Problems worthy of attack prove their worth by hitting back. —Piet Hein

Wednesday, 30 January 2008

Hadoop and Log File Analysis

I've always thought that Hadoop is a great fit for analyzing log files (I even wrote an article about it). The big win is that you can write ad hoc MapReduce queries against huge datasets and get results in minutes or hours. So I was interested to read Stu Hood's recent post about using Hadoop to analyze email log data:
Here at Mailtrust, Rackspace’s mail division, we are taking advantage of Hadoop to help us wrangle several hundred gigabytes of email log data that our mail servers generate each day. We’ve built a great tool for our support team that lets them search mail logs in order to troubleshoot problems for customers. Until recently, this log search and storage system was centered around a traditional relational database, which worked fine until the exponential growth in the volume of our dataset overcame what a single machine could cope with. The new logging backend we’ve developed based on Hadoop gives us virtually unlimited scalability.
The best bit was when they wrote a MapReduce query to find the geographic distribution of their users.
This data was so useful that we’ve scheduled the MapReduce job to run monthly and we will be using this data to help us decide which Rackspace data centers to place new mail servers in as we grow.
It's great when a technology has the ability to make such a positive contribution to your business. In Doug Cutting's words, it is "transformative".

Can we take this further? It seems to me that there is a gap in the market for an open source web traffic analysis tool. Think Google Analytics where you can write your own queries. I wonder who's going to build such a thing?
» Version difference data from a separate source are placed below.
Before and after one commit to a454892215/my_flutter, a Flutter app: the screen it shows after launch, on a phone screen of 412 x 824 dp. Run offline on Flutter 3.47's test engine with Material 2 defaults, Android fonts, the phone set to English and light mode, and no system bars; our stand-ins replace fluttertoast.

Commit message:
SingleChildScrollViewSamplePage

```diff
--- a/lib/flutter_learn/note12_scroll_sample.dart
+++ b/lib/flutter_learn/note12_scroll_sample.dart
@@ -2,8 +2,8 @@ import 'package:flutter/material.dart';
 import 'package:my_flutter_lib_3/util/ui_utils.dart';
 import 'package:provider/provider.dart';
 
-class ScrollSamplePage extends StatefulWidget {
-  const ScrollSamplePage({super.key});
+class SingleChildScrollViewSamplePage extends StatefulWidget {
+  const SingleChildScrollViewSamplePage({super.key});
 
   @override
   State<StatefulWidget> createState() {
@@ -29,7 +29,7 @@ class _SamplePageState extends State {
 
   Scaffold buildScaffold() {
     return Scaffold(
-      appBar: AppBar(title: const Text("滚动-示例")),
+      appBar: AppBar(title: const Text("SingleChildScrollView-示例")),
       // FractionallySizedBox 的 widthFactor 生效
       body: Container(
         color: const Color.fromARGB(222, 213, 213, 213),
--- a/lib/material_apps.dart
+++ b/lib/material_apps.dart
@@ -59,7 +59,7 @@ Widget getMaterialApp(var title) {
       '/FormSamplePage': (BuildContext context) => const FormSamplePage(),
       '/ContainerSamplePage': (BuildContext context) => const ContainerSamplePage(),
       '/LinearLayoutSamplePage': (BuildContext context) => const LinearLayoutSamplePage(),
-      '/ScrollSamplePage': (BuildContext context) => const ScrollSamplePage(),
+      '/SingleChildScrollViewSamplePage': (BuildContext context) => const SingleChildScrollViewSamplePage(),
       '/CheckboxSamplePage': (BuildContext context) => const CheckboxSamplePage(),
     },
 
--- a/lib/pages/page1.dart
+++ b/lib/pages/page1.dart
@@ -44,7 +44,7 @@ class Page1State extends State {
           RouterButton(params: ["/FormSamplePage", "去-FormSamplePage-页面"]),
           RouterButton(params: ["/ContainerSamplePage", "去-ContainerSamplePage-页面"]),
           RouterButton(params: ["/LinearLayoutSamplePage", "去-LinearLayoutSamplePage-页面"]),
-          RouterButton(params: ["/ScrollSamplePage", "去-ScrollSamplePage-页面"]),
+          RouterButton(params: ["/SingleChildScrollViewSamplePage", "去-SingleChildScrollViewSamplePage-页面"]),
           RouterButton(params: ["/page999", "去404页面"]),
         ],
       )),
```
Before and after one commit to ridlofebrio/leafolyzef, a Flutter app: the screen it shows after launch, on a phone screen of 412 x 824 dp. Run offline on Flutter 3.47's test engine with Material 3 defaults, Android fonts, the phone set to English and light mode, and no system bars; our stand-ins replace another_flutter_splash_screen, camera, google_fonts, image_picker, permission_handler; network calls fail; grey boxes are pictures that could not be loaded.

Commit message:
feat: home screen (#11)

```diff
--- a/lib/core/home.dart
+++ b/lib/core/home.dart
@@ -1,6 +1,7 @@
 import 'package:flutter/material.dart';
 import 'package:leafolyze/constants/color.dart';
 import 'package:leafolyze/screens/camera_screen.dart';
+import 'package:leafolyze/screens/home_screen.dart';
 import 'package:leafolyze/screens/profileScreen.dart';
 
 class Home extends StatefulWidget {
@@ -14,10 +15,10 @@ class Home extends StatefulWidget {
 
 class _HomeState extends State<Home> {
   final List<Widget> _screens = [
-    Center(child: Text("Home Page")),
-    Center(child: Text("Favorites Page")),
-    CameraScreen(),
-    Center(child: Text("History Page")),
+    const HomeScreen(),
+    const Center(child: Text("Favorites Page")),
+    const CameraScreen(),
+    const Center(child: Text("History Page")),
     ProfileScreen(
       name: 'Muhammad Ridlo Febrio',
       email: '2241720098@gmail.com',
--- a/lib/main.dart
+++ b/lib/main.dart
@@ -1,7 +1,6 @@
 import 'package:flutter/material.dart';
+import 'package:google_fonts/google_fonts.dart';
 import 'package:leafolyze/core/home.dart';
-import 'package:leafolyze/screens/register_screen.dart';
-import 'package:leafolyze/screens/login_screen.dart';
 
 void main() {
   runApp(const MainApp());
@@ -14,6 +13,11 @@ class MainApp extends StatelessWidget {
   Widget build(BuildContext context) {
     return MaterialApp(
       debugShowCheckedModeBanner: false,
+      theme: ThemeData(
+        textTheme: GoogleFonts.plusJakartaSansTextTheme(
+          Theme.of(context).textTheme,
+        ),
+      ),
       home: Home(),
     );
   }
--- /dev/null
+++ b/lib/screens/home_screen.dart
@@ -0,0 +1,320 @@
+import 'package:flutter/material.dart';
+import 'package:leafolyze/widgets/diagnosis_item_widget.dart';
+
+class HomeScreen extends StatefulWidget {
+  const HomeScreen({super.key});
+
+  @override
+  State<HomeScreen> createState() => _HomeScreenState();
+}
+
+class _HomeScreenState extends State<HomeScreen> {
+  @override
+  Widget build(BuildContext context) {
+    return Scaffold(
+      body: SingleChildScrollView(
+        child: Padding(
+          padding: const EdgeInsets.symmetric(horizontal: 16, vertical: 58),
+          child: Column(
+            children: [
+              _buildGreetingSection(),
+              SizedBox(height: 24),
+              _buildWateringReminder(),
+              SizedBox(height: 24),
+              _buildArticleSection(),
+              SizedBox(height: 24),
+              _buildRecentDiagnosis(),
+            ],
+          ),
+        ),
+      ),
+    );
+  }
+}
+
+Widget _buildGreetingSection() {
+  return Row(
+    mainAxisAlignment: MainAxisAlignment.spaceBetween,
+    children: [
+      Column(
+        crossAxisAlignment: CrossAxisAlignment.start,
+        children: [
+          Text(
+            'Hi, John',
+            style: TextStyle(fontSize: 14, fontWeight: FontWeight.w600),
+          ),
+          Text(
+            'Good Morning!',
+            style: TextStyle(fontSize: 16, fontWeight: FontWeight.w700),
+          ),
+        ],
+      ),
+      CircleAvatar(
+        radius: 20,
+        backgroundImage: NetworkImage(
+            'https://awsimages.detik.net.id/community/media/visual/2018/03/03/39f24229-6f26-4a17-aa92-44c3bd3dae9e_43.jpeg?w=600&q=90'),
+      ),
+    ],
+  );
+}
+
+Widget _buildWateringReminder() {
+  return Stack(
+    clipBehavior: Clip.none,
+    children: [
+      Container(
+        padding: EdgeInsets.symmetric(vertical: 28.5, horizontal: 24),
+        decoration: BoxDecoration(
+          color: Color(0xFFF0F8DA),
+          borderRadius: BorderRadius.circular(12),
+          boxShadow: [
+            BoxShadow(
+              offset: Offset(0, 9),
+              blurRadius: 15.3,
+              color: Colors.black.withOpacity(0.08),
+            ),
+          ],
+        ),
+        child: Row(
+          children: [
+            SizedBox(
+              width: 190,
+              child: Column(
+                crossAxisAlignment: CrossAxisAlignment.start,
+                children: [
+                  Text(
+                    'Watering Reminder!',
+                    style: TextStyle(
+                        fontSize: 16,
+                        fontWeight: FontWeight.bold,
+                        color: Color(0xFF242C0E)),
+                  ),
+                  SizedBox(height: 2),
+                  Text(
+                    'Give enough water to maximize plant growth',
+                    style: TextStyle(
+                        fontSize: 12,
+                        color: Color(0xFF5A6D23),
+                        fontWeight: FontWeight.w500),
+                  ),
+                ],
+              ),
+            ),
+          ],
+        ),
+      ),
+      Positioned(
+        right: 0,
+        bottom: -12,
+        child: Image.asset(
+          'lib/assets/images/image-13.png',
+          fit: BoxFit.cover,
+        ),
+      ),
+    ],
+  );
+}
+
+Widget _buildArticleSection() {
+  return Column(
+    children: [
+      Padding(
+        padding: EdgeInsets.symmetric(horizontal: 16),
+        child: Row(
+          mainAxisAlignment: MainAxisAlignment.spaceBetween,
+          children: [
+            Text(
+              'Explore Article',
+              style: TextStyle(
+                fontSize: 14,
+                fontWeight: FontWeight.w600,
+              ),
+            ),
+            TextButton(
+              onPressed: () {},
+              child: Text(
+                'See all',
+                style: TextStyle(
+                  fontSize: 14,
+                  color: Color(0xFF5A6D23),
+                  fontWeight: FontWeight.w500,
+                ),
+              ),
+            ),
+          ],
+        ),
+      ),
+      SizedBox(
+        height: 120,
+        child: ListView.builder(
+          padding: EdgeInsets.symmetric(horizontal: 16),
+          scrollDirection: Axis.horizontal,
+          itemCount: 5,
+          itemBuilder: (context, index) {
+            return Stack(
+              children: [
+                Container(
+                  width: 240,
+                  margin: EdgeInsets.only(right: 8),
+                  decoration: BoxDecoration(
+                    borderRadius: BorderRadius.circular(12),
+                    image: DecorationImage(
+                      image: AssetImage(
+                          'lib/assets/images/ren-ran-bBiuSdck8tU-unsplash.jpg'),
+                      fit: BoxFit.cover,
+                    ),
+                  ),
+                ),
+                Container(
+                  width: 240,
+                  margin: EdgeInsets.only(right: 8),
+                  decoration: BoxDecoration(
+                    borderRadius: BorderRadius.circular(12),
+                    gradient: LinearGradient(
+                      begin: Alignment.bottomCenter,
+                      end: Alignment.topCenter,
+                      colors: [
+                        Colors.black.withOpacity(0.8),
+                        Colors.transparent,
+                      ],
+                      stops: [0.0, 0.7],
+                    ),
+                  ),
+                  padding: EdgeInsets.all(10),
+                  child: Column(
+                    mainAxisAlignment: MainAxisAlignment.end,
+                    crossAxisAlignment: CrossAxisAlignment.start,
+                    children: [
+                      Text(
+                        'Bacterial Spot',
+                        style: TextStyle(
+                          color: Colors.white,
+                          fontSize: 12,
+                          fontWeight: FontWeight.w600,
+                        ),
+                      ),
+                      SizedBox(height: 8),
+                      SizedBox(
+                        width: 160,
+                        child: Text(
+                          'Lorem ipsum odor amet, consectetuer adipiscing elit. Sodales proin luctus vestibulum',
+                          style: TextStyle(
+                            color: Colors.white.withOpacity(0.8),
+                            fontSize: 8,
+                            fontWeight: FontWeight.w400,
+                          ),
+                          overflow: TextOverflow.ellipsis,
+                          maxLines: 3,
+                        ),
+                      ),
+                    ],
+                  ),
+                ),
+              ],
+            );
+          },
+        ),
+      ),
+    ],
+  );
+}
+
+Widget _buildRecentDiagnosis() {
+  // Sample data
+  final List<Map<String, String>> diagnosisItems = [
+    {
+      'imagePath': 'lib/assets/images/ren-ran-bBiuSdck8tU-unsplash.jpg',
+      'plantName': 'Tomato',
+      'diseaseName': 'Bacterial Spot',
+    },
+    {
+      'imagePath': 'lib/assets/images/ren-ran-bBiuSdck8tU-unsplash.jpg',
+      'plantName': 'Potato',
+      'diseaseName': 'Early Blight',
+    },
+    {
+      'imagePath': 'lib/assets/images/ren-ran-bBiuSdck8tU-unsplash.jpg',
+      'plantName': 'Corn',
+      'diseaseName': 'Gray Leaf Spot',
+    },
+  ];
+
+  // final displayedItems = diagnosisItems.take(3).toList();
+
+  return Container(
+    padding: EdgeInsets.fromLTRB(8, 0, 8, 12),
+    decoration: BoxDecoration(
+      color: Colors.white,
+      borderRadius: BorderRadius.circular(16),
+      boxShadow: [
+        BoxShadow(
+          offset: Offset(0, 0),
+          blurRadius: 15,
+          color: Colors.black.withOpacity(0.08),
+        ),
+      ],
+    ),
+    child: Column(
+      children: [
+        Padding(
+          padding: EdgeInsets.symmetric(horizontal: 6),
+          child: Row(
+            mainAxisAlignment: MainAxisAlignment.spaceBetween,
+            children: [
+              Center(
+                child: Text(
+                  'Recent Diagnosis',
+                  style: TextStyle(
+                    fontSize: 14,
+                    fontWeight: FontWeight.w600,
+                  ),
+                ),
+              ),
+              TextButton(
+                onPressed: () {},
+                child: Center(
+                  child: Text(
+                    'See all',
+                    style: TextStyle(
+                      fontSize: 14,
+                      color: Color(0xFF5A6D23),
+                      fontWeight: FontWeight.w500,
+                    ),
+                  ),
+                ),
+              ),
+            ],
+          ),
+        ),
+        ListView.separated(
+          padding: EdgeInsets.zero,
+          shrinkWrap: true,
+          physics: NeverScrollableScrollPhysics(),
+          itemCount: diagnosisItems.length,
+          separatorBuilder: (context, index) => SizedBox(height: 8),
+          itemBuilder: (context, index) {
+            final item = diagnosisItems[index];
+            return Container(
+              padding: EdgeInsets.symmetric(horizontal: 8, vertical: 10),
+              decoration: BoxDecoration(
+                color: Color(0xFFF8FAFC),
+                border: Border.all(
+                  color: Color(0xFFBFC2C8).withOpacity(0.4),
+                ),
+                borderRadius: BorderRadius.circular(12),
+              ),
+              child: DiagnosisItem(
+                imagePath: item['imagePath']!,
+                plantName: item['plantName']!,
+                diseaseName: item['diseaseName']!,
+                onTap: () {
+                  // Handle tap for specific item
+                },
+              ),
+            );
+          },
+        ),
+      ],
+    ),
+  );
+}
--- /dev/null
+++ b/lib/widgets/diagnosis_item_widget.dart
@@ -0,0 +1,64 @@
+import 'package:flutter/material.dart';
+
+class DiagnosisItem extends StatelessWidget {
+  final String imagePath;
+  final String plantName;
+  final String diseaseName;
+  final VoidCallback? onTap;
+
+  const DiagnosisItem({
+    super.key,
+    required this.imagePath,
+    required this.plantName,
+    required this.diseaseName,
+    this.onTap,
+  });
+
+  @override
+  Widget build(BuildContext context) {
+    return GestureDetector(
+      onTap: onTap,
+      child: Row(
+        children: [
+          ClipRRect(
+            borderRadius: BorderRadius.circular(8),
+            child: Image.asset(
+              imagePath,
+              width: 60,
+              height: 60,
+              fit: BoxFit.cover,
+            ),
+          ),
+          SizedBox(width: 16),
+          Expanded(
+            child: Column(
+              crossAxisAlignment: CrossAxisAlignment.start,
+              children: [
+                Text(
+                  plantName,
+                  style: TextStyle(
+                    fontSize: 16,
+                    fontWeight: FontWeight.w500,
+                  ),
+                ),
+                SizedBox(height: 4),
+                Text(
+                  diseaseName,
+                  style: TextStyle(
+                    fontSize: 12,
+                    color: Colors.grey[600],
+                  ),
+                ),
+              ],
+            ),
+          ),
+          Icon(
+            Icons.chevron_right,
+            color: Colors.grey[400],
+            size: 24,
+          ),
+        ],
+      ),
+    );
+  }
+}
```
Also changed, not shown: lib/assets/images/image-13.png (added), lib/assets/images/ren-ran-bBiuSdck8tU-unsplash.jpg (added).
Wednesday, 16 January 2008

Hadoop is now an Apache Top Level Project

Doug Cutting just reported on the Hadoop lists that the Apache board voted this morning (US time) to make Hadoop a TLP. Until now it has been a Lucene subproject, which made sense when Hadoop was broken out from the Nutch codebase two years ago. Since then Hadoop has grown dramatically. This change will make it possible for a number of associated projects - such as HBase and Pig - to become Hadoop subprojects in their own right. (There are more details in the original discussion.)

Thanks for looking after us Lucene - it's been a great time so far and we'll keep in touch!

Sunday, 13 January 2008

MapReduce, Map Reduce, Map/Reduce or Map-Reduce?

Although I've seen the other variants (and used some of them myself), Google call it "MapReduce", so that seems like the right thing to call it to me, since they invented it. The usage figures seem to back up this conclusion. "MapReduce" (no space) has 87,000 Google hits, while "Map Reduce" (with space) has only 50,200, and the latter includes "Map/Reduce" and "Map-Reduce" variants, since Google (and search engines in general) ignore punctuation.

In this age of case sensitivity and camel case one has to watch out for these things. In fact, I've only just realised that the Hadoop database is called "HBase", not "Hbase". The curse of wiki names. And the logo doesn't help either - it's all caps!

Monday, 7 January 2008

Casual Large Scale Data Processing

I think Greg Linden hits the nail on the head when he says of MapReduce at Google:
What is so remarkable about this is how casual it makes large scale data processing. Anyone at Google can write a MapReduce program that uses hundreds or thousands of machines from their cluster. Anyone at Google can process terabytes of data. And they can get their results back in about 10 minutes, so they can iterate on it and try something else if they didn't get what they wanted the first time.
I think this is a good way of looking at what Hadoop is trying to achieve - to make large scale data processing as natural as small scale data processing. Hadoop can provide infrastructure to do this, but there is also a need for open datasets that are MapReducable. Imagine if I could run a MapReduce program against Google's web crawl database, Amazon's sales data or Facebook's social graph.